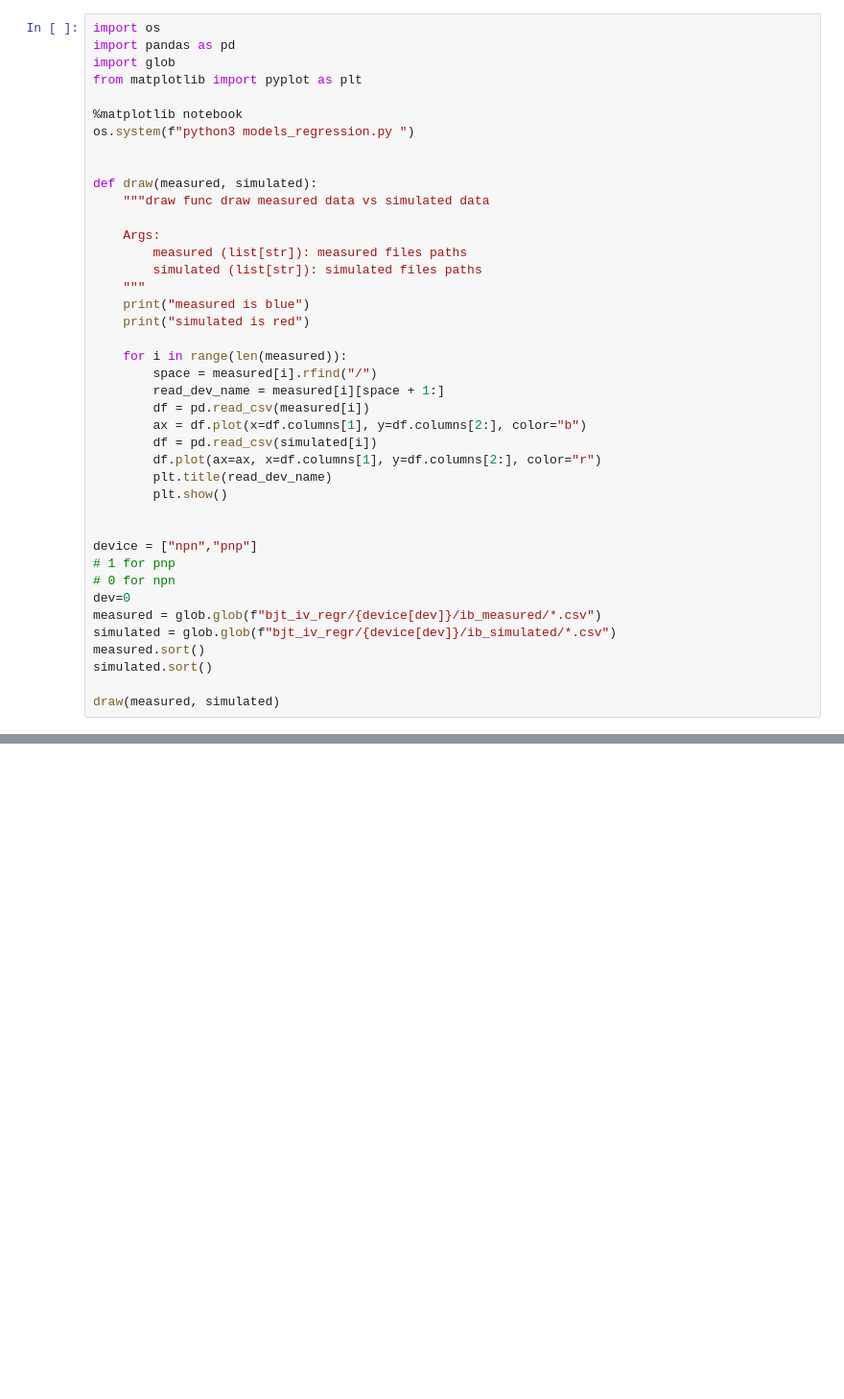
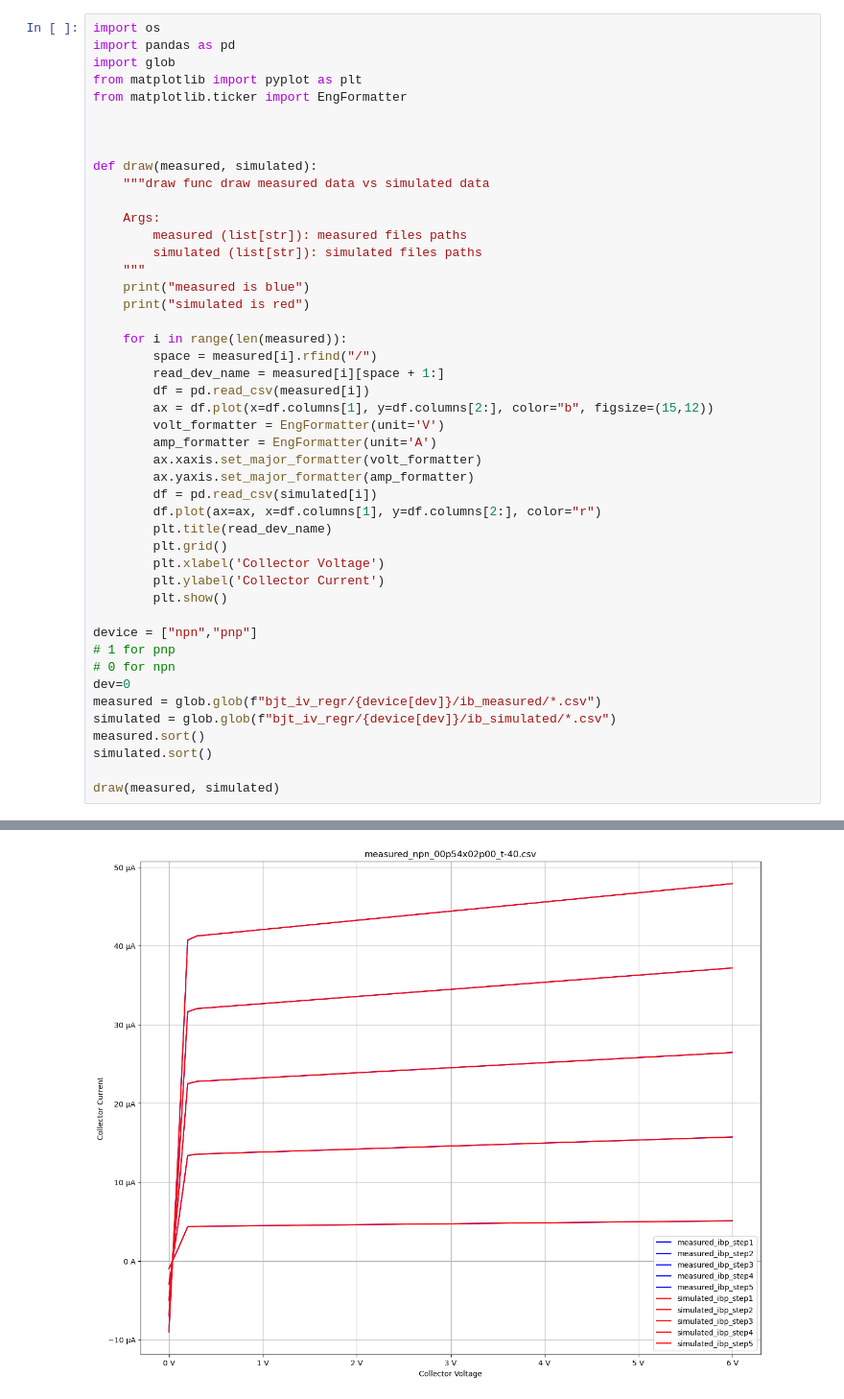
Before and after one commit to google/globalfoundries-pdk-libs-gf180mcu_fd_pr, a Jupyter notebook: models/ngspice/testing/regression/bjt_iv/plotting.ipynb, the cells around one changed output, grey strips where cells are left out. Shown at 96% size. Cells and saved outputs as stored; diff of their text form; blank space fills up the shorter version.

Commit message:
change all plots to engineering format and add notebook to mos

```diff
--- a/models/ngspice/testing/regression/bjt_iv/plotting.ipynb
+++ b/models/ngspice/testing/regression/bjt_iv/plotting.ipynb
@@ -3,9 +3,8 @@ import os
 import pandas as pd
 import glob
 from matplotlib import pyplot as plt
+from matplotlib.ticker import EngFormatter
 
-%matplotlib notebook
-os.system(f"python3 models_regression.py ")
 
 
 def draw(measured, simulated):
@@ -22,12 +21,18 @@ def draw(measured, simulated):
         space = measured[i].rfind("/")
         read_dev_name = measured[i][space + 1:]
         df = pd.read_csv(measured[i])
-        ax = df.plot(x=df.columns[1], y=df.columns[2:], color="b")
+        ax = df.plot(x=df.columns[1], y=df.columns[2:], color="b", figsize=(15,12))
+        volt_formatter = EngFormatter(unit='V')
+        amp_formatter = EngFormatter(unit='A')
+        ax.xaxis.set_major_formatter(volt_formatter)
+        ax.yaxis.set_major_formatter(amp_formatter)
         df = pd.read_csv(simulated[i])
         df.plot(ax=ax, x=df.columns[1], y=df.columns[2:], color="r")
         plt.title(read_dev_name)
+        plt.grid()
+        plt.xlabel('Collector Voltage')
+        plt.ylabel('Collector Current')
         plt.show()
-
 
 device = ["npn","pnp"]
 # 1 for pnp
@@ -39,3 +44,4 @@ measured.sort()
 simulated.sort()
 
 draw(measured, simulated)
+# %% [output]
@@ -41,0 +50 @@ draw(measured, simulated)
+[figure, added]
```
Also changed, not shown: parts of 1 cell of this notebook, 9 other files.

★ ★ ★ ★ ★

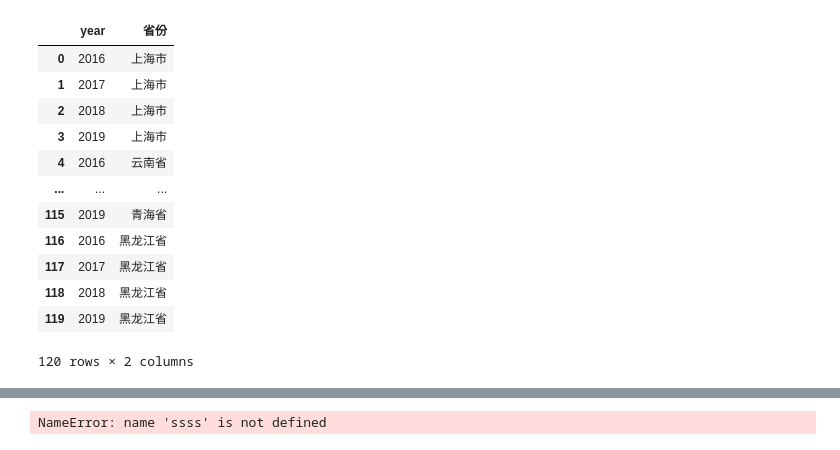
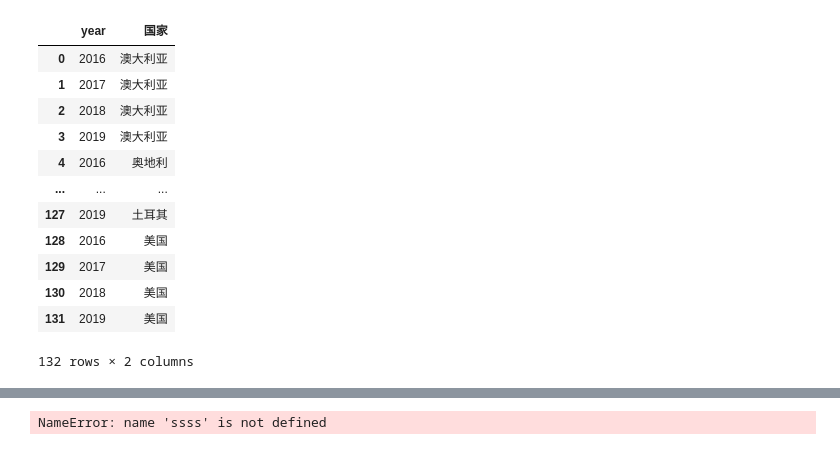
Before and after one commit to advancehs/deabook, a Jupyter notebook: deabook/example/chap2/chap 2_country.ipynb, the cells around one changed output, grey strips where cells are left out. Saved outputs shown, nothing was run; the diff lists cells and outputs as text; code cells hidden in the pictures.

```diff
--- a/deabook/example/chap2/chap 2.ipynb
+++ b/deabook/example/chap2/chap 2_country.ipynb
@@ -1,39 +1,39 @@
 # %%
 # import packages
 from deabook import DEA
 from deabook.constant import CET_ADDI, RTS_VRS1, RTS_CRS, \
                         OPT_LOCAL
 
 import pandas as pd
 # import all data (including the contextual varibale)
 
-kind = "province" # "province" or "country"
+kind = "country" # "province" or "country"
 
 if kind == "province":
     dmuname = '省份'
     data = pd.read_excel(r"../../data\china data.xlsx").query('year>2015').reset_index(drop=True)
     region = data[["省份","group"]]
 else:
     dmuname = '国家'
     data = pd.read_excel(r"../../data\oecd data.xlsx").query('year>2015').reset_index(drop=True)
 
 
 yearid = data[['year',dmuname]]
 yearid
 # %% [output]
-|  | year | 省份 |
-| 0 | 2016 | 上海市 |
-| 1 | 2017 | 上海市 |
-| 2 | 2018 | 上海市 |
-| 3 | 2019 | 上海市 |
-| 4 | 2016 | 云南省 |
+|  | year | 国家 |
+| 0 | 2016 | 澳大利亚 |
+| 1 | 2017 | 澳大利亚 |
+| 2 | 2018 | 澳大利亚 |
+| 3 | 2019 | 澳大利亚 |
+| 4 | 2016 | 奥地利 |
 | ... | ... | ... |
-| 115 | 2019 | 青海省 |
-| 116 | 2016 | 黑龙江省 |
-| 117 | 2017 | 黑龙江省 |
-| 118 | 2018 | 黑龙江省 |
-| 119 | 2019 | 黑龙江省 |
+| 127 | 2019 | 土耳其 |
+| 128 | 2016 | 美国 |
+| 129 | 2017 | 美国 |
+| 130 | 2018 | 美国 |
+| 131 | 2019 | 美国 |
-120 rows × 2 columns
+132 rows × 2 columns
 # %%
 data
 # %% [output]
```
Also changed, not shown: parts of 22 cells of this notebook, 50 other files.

★ ★ ★ ★ ★

:: AIM OF THE EXERCISE ::
Note every line of the records that holds the word "data", and copy it.

:: YOUR RESPONSE ::
 # import all data (including the contextual varibale)
     data = pd.read_excel(r"../../data\china data.xlsx").query('year>2015').reset_index(drop=True)
     region = data[["省份","group"]]
     data = pd.read_excel(r"../../data\oecd data.xlsx").query('year>2015').reset_index(drop=True)
 yearid = data[['year',dmuname]]
 data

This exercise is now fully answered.